Letter to the American Journal of Sociology
Villa “a Lujerneta"
Pont Ste Devote
Principality of Monaco
To the Editor of the American Journal of Sociology:
The University of Chicago
In view of the tissue of falsehoods (I purposely refrain from saying “lies” by the advice of a beloved friend and the cautious Webster) that you have printed about me in your issue of January 1936, there is little wonder that you do not wish to be addressed individually. But, whoever you may be, I shall not allow you to escape responsibility, since I know that the writer knows, and therefore writes with malice prepense. If his air of cold impartiality has deceived you, you are unfortunate, but not blameless; and in any case, the really injured party is myself.
If I am late in taking the matter up, my excuse is that the separate reprint which the author had the impudence to address to me did not disclose the whereabouts of your existence, the knowledge of which has been slow in reaching me because of the distance from the scene. At last a far-away friend has sent me the January number of your AJ of S.
Well, here goes:
It is not true that “philosophical anarchism was an American phenomenon propounded” by me under the influence of Proudhon’s writings. I got the idea before I ever heard of it under the name of philosophical anarchism, receiving it first from Josiah Warren, an American who abominated Proudhon through not understanding him. Afterwards I learned of Proudhon, though I was already largely a Proudhonian without knowing it. My first real knowledge of him came from Wm. B. Greene, an American disciple who had known him in Paris.
It is not true that I “founded Liberty in 1882.” The first number bears the date of August 6, 1881.
It is not true that I “was a pacifist and advocated an absence of all compulsions.” I believed in compelling all invaders to let me alone.
It is not true that I held all coercion was immoral.
It is not true that I was “of New Bedford” in the sense of being a native of that city. I was born in Dartmouth , Massachusetts. New Bedford is simply one of numerous places in which I have resided.
It is not true that I was the son of a banker. My father was a whaling outfitter, and afterwards a wholesale and retail grocer. He had nothing to do with banking except as depositor and, perhaps, occasional borrower.
It is not true that I “planned to make civil engineering my profession.” Nor did my parents plan anything of the kind. I never entertained such an idea for a moment.
It is not true that I “attended the Boston Polytechnical Institute.” In fact, I never even heard of it. I did attend the Massachusetts Institute of Technology, but for three years, – not two only.
It is not true that I “seldom attended plays or concerts.” I attended hundreds of them, speaking literally. In many instances, even, I attended them as professional critic.
It is not true that I continued to publish Liberty till 1910. The last issue bore date of February, 1908, and its whole number was 403.
It is not strictly true that I “practiced the gospel of simple living.” I was always an epicure and even a gourmand to the extent that I could afford, and sometimes to an extent that I could not afford.
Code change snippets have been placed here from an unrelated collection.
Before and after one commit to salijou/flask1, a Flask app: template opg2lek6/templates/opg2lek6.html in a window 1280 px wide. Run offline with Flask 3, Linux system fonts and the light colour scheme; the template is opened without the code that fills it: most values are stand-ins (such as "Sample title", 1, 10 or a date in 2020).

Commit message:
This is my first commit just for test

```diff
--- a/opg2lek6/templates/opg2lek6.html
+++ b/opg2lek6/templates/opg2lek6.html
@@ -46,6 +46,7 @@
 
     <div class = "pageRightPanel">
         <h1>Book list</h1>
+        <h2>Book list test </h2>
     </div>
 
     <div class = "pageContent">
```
It is not strictly true that I “had few, if any, intimate friends,” or that I “was reserved, cold, aloof in all” my “personal relations.” Here the false insinuations are conveyed by the words “if any” and “all”
It is not strictly true that I am a “poor speaker.” The words need qualification. As an extemporaneous speaker I am indeed a wretched failure. But with manuscript in hand my delivery is excellent. of the truth of this statement I can produce convincing evidence.
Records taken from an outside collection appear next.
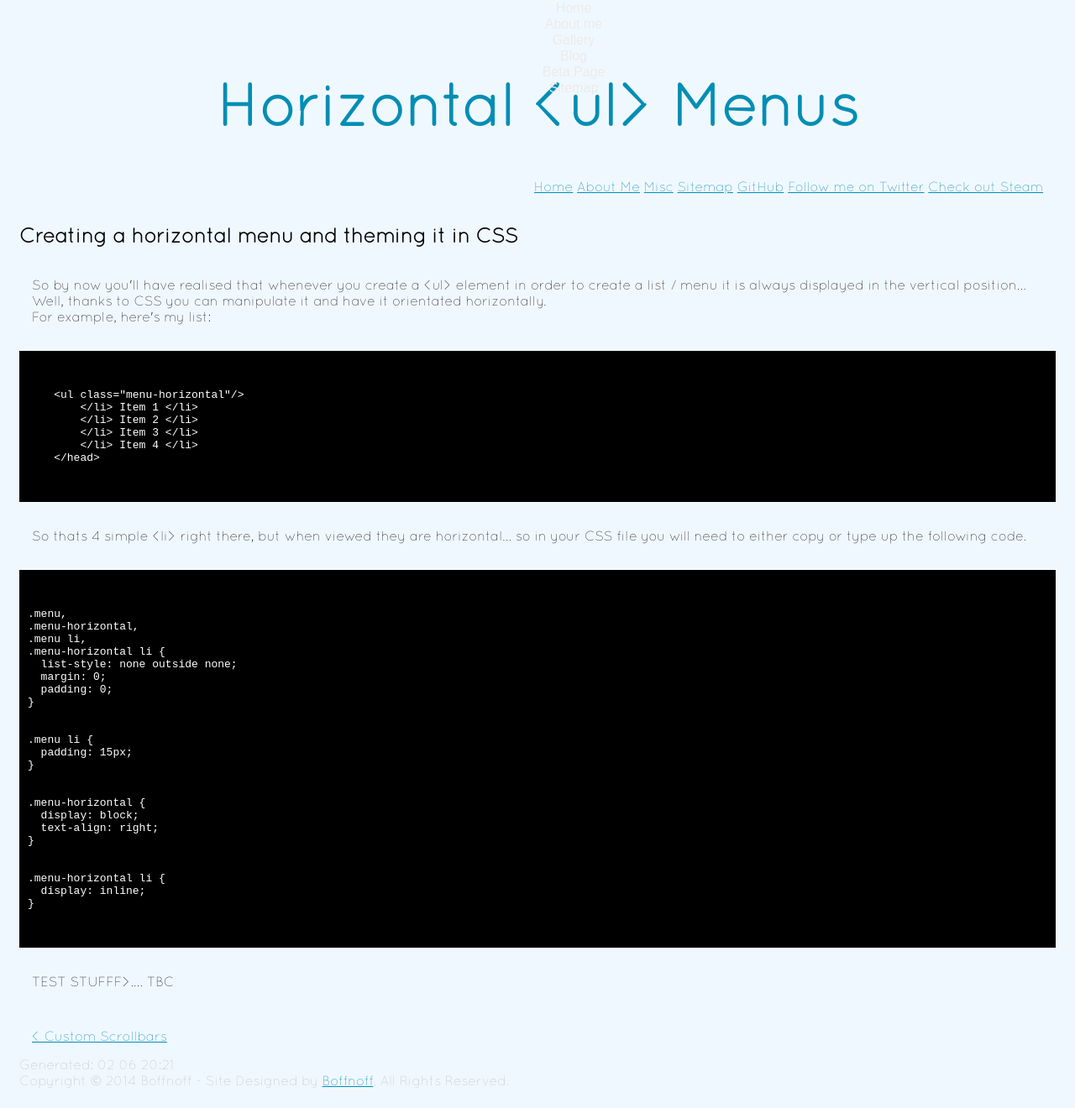
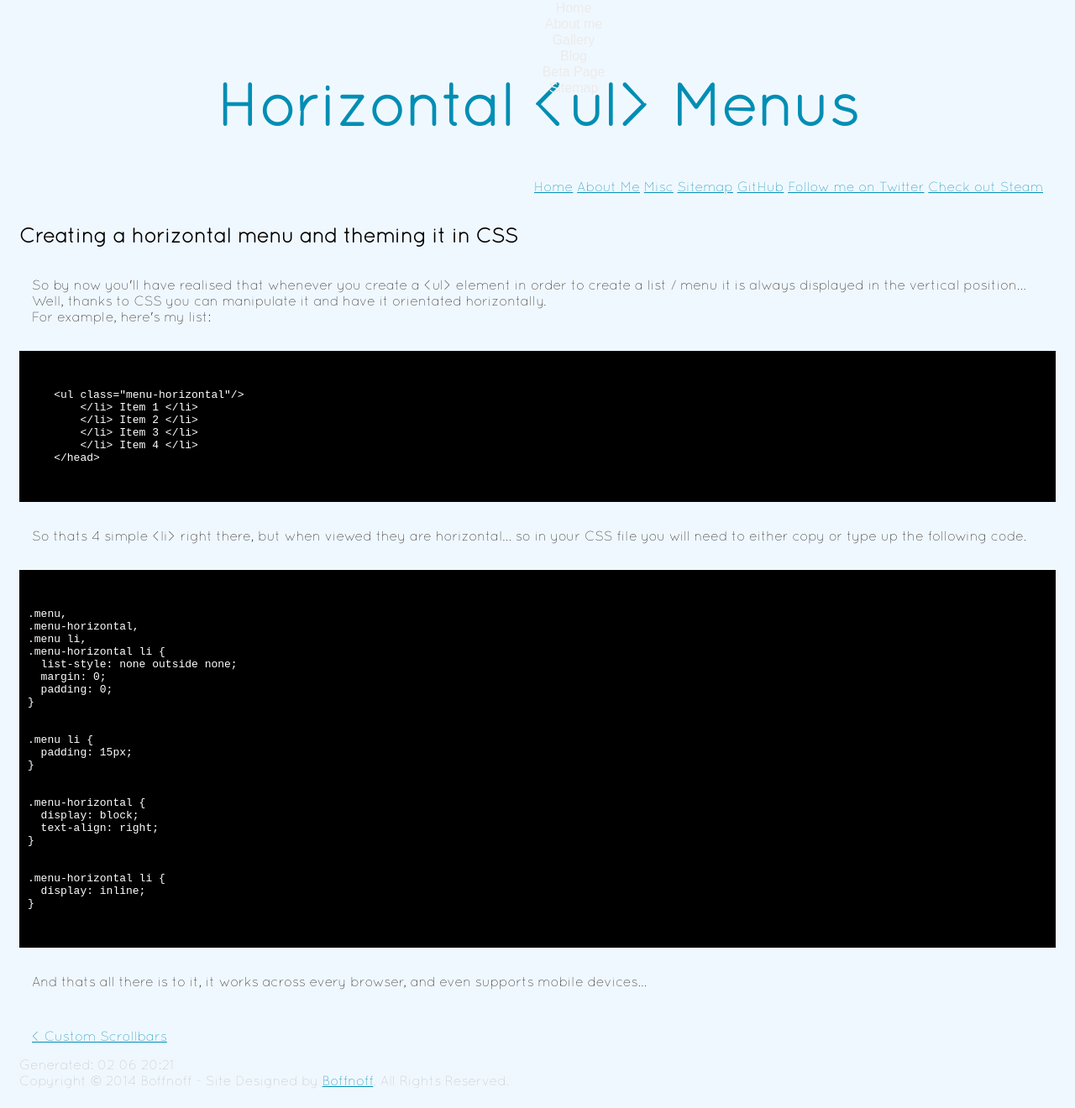
Before and after one commit to boffnoff/boffnoff.github.com, a Jekyll site: the page built from _posts/2014-5-30-creating-horizontal-menus.html, in a window 1280 px wide and 1320 px high. Shown: the whole window at 84% size. Built offline with Jekyll 4.4.1, drawn with Linux system fonts in a browser that asks for light colours.

Commit message:
didnt bother explaining it

```diff
--- a/_posts/2014-5-30-creating-horizontal-menus.html
+++ b/_posts/2014-5-30-creating-horizontal-menus.html
@@ -71,5 +71,5 @@ layout: post
 
 
 <p>
-    TEST STUFFF>.... TBC
+    And thats all there is to it, it works across every browser, and even supports mobile devices...
 </p>
```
It is not true that during my connection with the Boston Globe my “duties were limited to the re-writing and editing of news items and report.” In fact, on numerous occasions I was in complete command of the entire establishment, from editorial room to press room, between the hours of 11 p.m. and 4 a.m. It is true, however, that I never wrote any original matter that was not in accord with my own convictions.
It is not true that the publisher of the Globe was not afraid of philosophical anarchism. Although my well-known essay, “State Socialism and Anarchism,” was written in obedience to his order, he promptly rejected it through fear, very luckily for me.
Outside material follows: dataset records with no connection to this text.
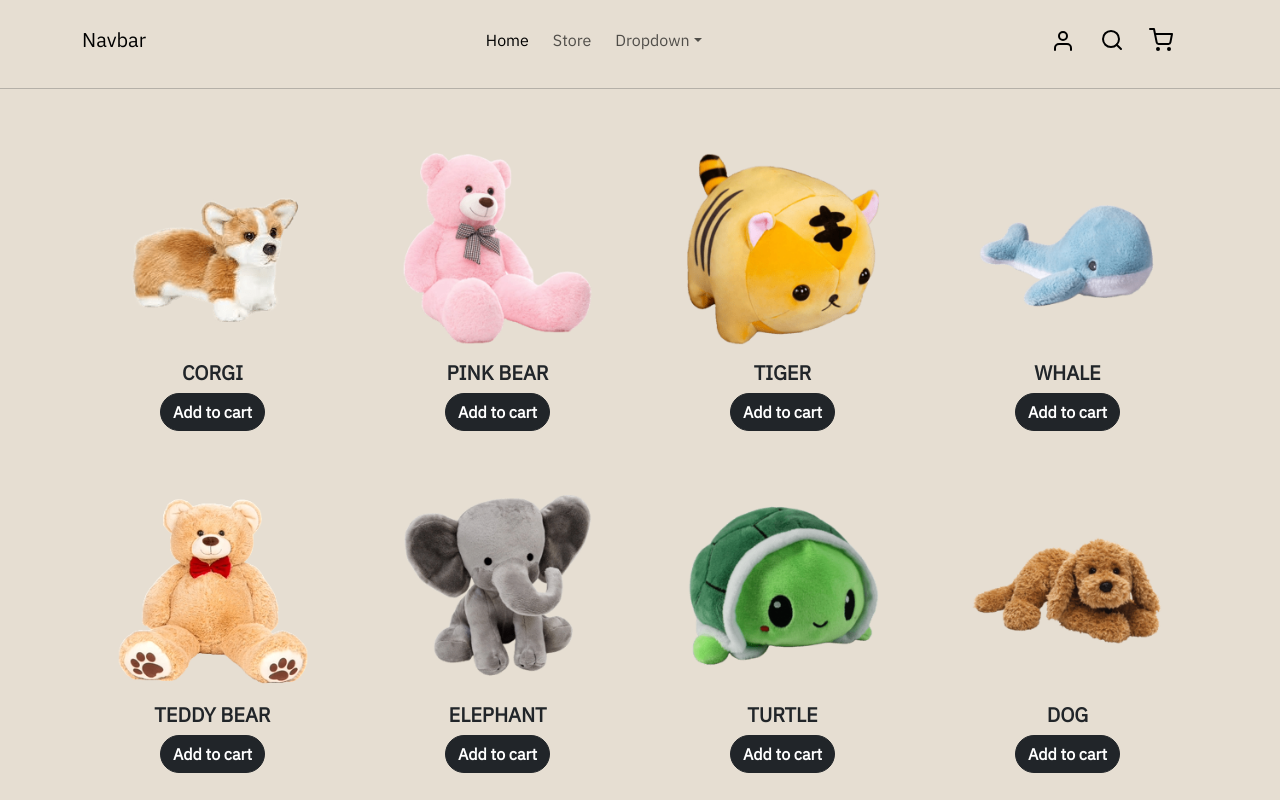
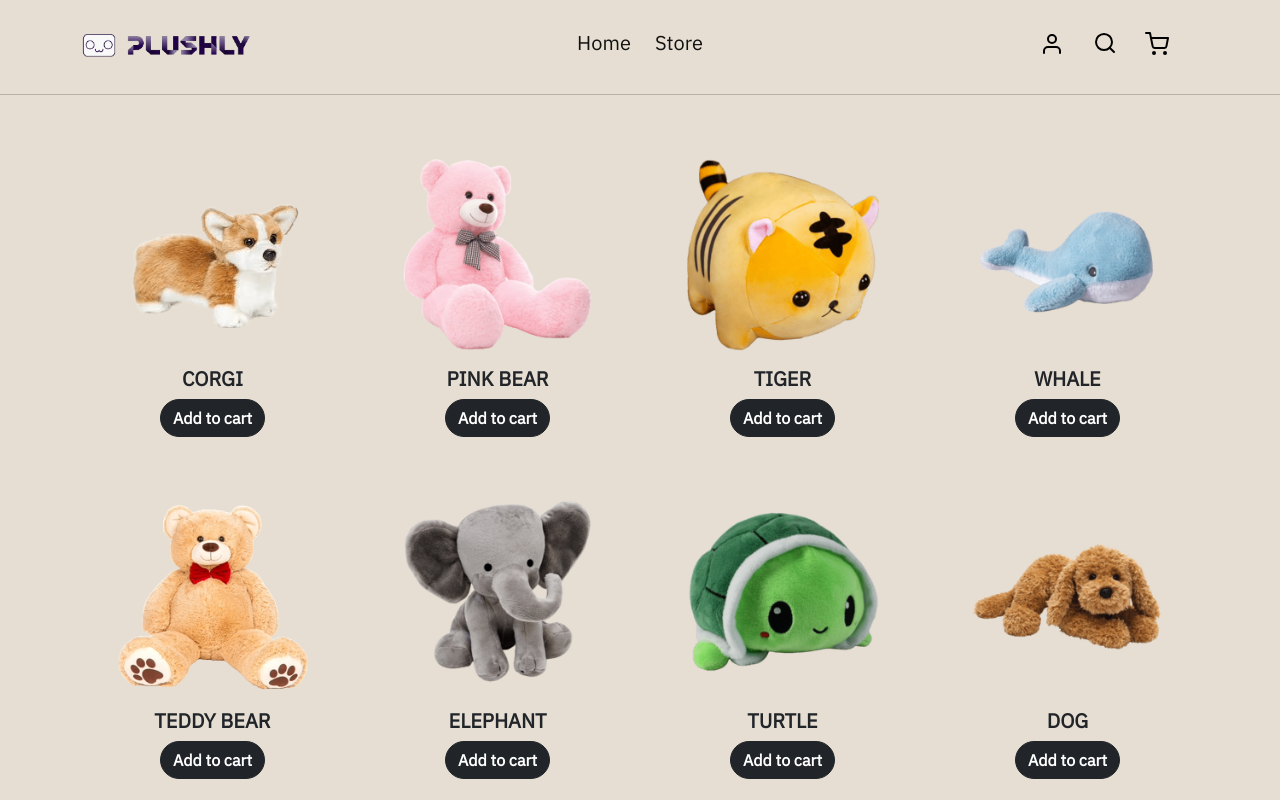
Before and after one commit to deli123/Plushly, a plain HTML site: page products.html in a window 1280 px wide. Shown: the top 800 px of the page. Drawn offline with nearby package versions, Linux system fonts and the light colour scheme.

Commit message:
add logo to navbar

```diff
--- a/css/styles.css
+++ b/css/styles.css
@@ -6,3 +6,7 @@ body {
 .mw-1090 {
   max-width: 1090px;
 }
+
+.custom-black {
+  color: #111111;
+}
--- a/products.html
+++ b/products.html
@@ -35,11 +35,12 @@
 
   <body>
     <header>
-      <nav
-        class="navbar navbar-expand-sm navbar-light p-md-3"
-      >
+      <nav class="navbar navbar-expand-sm navbar-light p-md-3">
         <div class="container">
-          <a class="navbar-brand" href="#">Navbar</a>
+          <!-- visible only on small; needed to prevent duplicate logos -->
+          <a class="navbar-brand d-sm-none w-50" href="index.html"
+            ><img src="images/icons/logo.png" class="w-100"
+          /></a>
           <button
             class="navbar-toggler d-lg-none"
             type="button"
@@ -52,35 +53,36 @@
             <span class="navbar-toggler-icon"></span>
           </button>
           <div class="collapse navbar-collapse" id="collapsibleNavId">
-            <ul class="navbar-nav mt-2 mt-lg-0 me-auto ms-auto">
+            <!-- div for logo in order to fix center positioning on nav links -->
+            <div class="col-md-2 col-sm-3">
+              <!-- hidden only on small; needed to prevent duplicate logos -->
+              <a class="navbar-brand d-none d-sm-block" href="index.html">
+                <img src="images/icons/logo.png" class="w-100"
+              /></a>
+            </div>
+            <ul class="navbar-nav mt-2 mt-lg-0 mx-auto">
               <li class="nav-item p-lg-1">
-                <a class="nav-link active" href="#" aria-current="page"
-                  >Home <span class="visually-hidden">(current)</span></a
+                <a
+                  class="nav-link fs-5 custom-black"
+                  href="index.html"
+                  aria-current="page"
+                  >Home</a
                 >
               </li>
+              <hr class="mt-1" />
               <li class="nav-item p-lg-1">
-                <a class="nav-link" href="#">Store</a>
+                <a class="nav-link fs-5 custom-black" href="products.html"
+                  >Store</a
+                >
               </li>
-              <li class="nav-item dropdown p-lg-1">
-                <a
-                  class="nav-link dropdown-toggle"
-                  href="#"
-                  id="dropdownId"
-                  data-bs-toggle="dropdown"
-                  aria-haspopup="true"
-                  aria-expanded="false"
-                  >Dropdown</a
-                >
-                <div class="dropdown-menu" aria-labelledby="dropdownId">
-                  <a class="dropdown-item" href="#">Action 1</a>
-                  <a class="dropdown-item" href="#">Action 2</a>
-                </div>
-              </li>
+              <hr class="mt-1" />
             </ul>
-            <div class="col-md-2 d-flex justify-content-evenly">
-              <a href="login.html"><img src="images/icons/user.svg" /> </a>
+            <div class="col-md-2 col-sm-3 d-flex justify-content-evenly">
+              <a href="login.html"><img src="images/icons/user.svg" /></a>
               <img src="images/icons/search.svg" />
-              <img src="images/icons/shopping-cart.svg" />
+              <a href="checkout.html"
+                ><img src="images/icons/shopping-cart.svg"
+              /></a>
             </div>
           </div>
         </div>
```
Also changed, not shown: index.html (+23 -21 lines), login.html (+23 -11 lines), signup.html (+52 -1 lines), images/icons/logo.png (added).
But enough! It remains only to add that Victor Yarros, who now parades in the role of a mere observer, was for years a most active participant in anarchistic propagandism, – a fact which he is now careful to conceal. I once admired him; I now despise him. In my judgment this fact should be made known to your readers.
Benjamin R. Tucker
P.S. I find that I have omitted one count of my indictment. It is not true that I was introduced to Stirner’s famous book “Der Einzige und sein Eigentum” by John Henry Mackay. I first heard of it from a man whom I met only once, and whose name I have forgotten. He was An American who had studied in Vienna, I believe. His account interested me, and I at once ordered a copy of the book. Not reading German myself, I sent the volume to Dr James L. Walker, editorial writer for the Galveston News. Then it transpired that his views and Stirner’s coincided almost exactly, and, as a result of his reading of the book, a fierce discussion ensued in the columns of Liberty, in the course of which I lost the support of some of my most valued co-workers. All this occurred many months before my first communications with John Henry Mackay. I believe it to be true, however, that Mackay did not owe to Liberty his first acquaintance with Stirner’s famous book.
Note appended to the original:
“Every man should die at the age of 40,” said Victor Yarros when he was about 22. That was his excuse.